Labor Day has passed and fall begins. I have been inundated with calls about unusual concerns on what the remainder of 2013 will hold for the markets. Now that Syria has been added to the list with debit ceilings, Bernanke replacement and the “tapering commencement” I am not surprised. We have had a good year if you were invested. With yields still historically low those holding cash have valid concerns. You will be getting your August statements soon and reflected in your performance is a 4.5% correction. As I have repeatedly stated, every year since 1945 we have experienced a 5% to 10% pull back. This one is text book, since it happened in the traditional August swoon.
How should we reason with the above events? These are short term effects not long term conditions. The market has already priced in tapering, does it really matter who the new Fed boss will be, and Syria may turn out to be a positive instead of a negative.

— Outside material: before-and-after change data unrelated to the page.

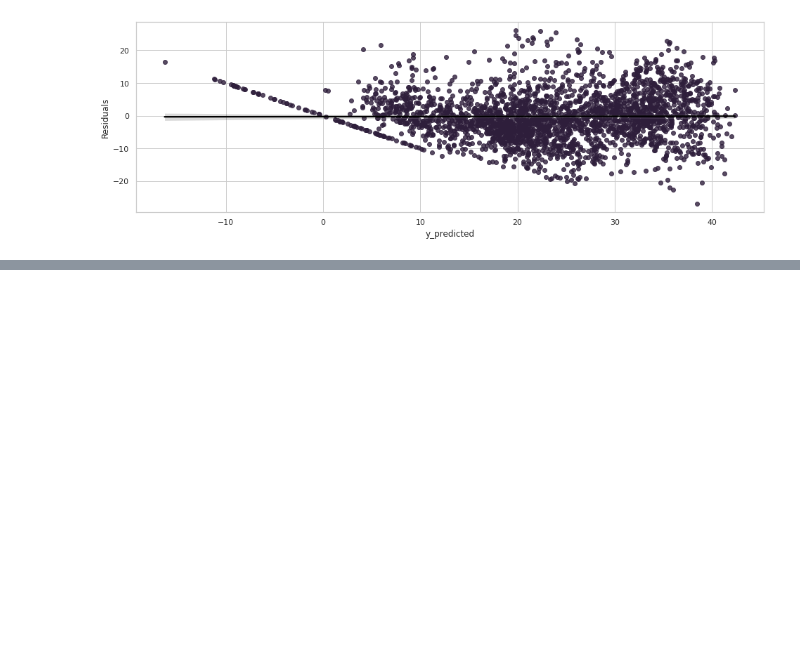
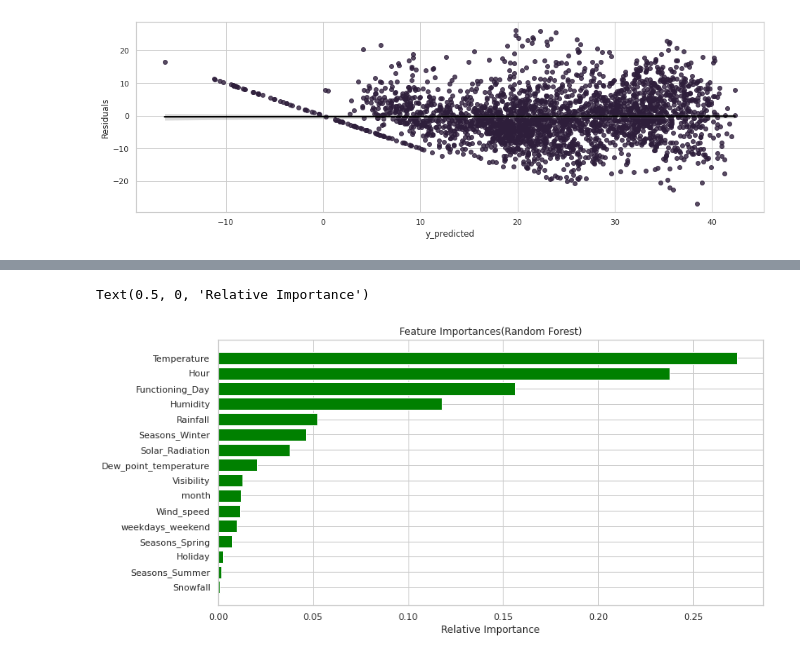
Before and after one commit to sushmitasardar/Tesla-code-supervised-ML-project, a Jupyter notebook: Copy_of_Bike_Sharing_Demand_Prediction_Capstone_Project(Individual_collab).ipynb, the cells around one changed output, grey strips where cells are left out. Cells and saved outputs as stored; diff of their text form; code cells hidden in the pictures; blank space fills up the shorter version.

```diff
--- a/Copy_of_Bike_Sharing_Demand_Prediction_Capstone_Project(Individual_collab).ipynb
+++ b/Copy_of_Bike_Sharing_Demand_Prediction_Capstone_Project(Individual_collab).ipynb
@@ -906,0 +1162,12 @@ Text(0.5, 0, 'y_predicted')
+# %%
+imp_variables=X.columns
+importances = rf.feature_importances_
+indices = np.argsort(importances)
+plt.figure(figsize=(12,6))
+plt.title('Feature Importances(Random Forest)')
+plt.barh(range(len(indices)), importances[indices], color='g', align='center')
+plt.yticks(range(len(indices)), imp_variables[indices])
+plt.xlabel('Relative Importance')
+# %% [output]
+Text(0.5, 0, 'Relative Importance')
+[figure, added]
```
Also changed, not shown: parts of 48 cells of this notebook.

The stage is still set for a meaningful rally and the Bull took August just to catch his breath. Bull or Bear is the subject of many of the TV debates, but remember bull markets don’t end until Monetary Liquidity ends. Going from 85 billion of bond purchases by the Fed to 65 billion is still stimulus; no matter how you view it.
Every measurement of market valuation still shows to be “cheap” from a historical perspective. The problem is behavior of the investor which now has gone from the fear of the market being overbought to oversold and afraid to commit.
Therefore, I personally, am still staying with my allocations 75% equities 25% fixed income, and using any downside to add to positions. Of course, your risk appetite will vary based on you goals as it should, but remember I do this for a living and my threshold for fear is very high. Like Kramer says (one of the facts I agree with), “there is a bull market somewhere.”